The Financial Accountability and Corporate Transparency (FACT) Coalition invites you to “American Kleptocracy,” a conversation with Casey Michel and policy experts
November 17 – 12-1 p.m. EST
“A blistering account of how greed, deregulation, and deliberate avoidance have enabled dictators and drug cartels to launder their illicit profits in the U.S… This is a stunning portrait of avarice run amok.” —Publishers Weekly
With the Pandora Papers in the news, more Americans have learned how central the U.S. is to the world of “offshore” illicit finance. Throw out the stereotypes of palm-fringed tropical islands – snowy South Dakota and many U.S. states are now central to the money laundering schemes of dictators and criminals. Casey Michel’s new book, “American Kleptocracy” (released Nov. 23), is an investigative look into how the U.S. built “the largest illicit offshore finance system the world has ever known” and how this system has “infected American politics, threatened US national security and gouged local communities.”
Heading into the “Summit for Democracy” hosted by the White House next month, policy experts from the FACT Coalition will share the steps the Biden Administration and Congress must take to turn off the gushing spigot of dirty money coming into the U.S.
- Casey Michel, author, “American Kleptocracy”
- Ian Gary, executive director, FACT Coalition
- Tutu Alicante, founder/director, EG Justice
- Kaisa de Bel, policy analyst, Global Financial Integrity, and co-author, “Acres of Money Laundering”

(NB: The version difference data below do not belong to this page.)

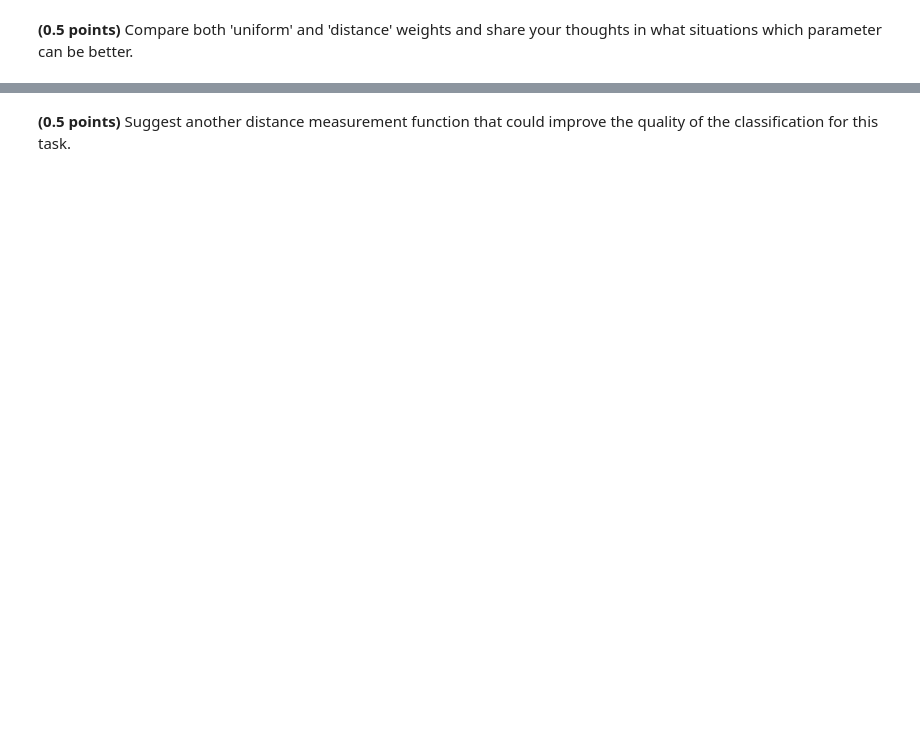
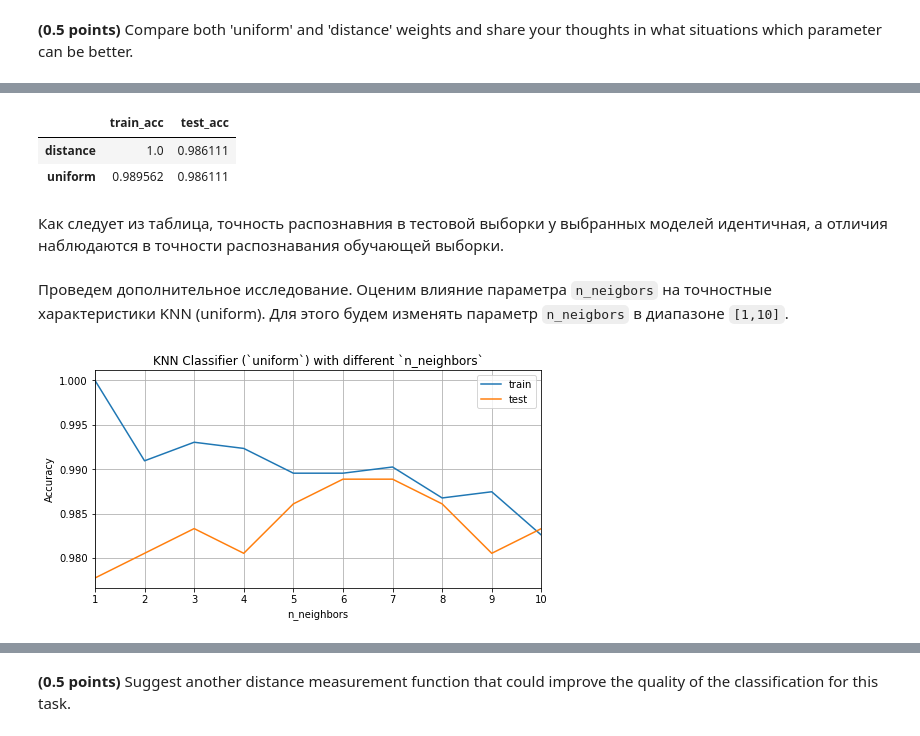
Before and after one commit to aslmyura/ml-python, a Jupyter notebook: 5_classification_linear_knn/hw_classification.ipynb, the cells around one changed output, grey strips where cells are left out. Drawn from its saved outputs; the diff is of its cells as text; code cells hidden in the pictures; blank space fills up the shorter version.

```diff
--- a/5_classification_linear_knn/hw_classification.ipynb
+++ b/5_classification_linear_knn/hw_classification.ipynb
@@ -622,0 +673,37 @@ assert test_acc > 0.98
+# %%
+df = pandas.DataFrame(columns=['train_acc','test_acc'], index=['distance','uniform'])
+df.loc['distance'] = pd.Series({'train_acc':train_acc, 'test_acc':test_acc})
+df.loc['uniform'] = pd.Series({'train_acc':train_acc_U, 'test_acc':test_acc_U})
+
+df.head()
+# %% [output]
+|  | train_acc | test_acc |
+| distance | 1.0 | 0.986111 |
+| uniform | 0.989562 | 0.986111 |
+# %% [markdown]
+Как следует из таблица, точность распознавния в тестовой выборки у выбранных моделей идентичная, а отличия наблюдаются в точности распознавания обучающей выборки.
+# %% [markdown]
+Проведем дополнительное исследование. Оценим влияние параметра `n_neigbors` на точностные характеристики KNN (uniform). Для этого будем изменять параметр `n_neigbors` в диапазоне `[1,10]`.
+# %%
+n_neigh = np.arange(1,11)
+
+train_acc_kU = []
+test_acc_kU = []
+for n_i in n_neigh:
+    model_KKU = CustomKNeighborsClassifier(n_neighbors=n_i, weights='uniform')
+    tr, tst = fit_evaluate_without_plot(model_KKU, X_train, y_train, X_test, y_test)
+    train_acc_kU.append(tr)
+    test_acc_kU.append(tst)
+# %%
+plt.figure(figsize=(8,4))
+plt.plot(n_neigh, train_acc_kU)
+plt.plot(n_neigh, test_acc_kU)
+plt.title('KNN Classifier (`uniform`) with different `n_neighbors`')
+plt.xlabel('n_neighbors')
+plt.ylabel('Accuracy')
+plt.legend(['train', 'test'])
+plt.grid()
+plt.xlim(1,10)
+plt.show()
+# %% [output]
+[figure, added]
```
Also changed, not shown: parts of 24 cells of this notebook.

Casey Michel is a writer and journalist based in New York City. His writings on offshoring, kleptocracy, and financial secrecy have appeared in Foreign Affairs, Foreign Policy, The Atlantic, The Washington Post, Vox, The New Republic, and POLITICO Magazine, among others. He is an Adjunct Fellow for the Hudson Institute’s Kleptocracy Initiative, and has contributed research pertaining to offshoring, illicit finance, and foreign interference to the German Marshall Fund, the Human Rights Foundation, and others. He received his Master’s degree in Russian, Eurasian, and East European Studies from Columbia University’s Harriman Institute, and served as a Peace Corps Volunteer in northern Kazakhstan. American Kleptocracy is his first book.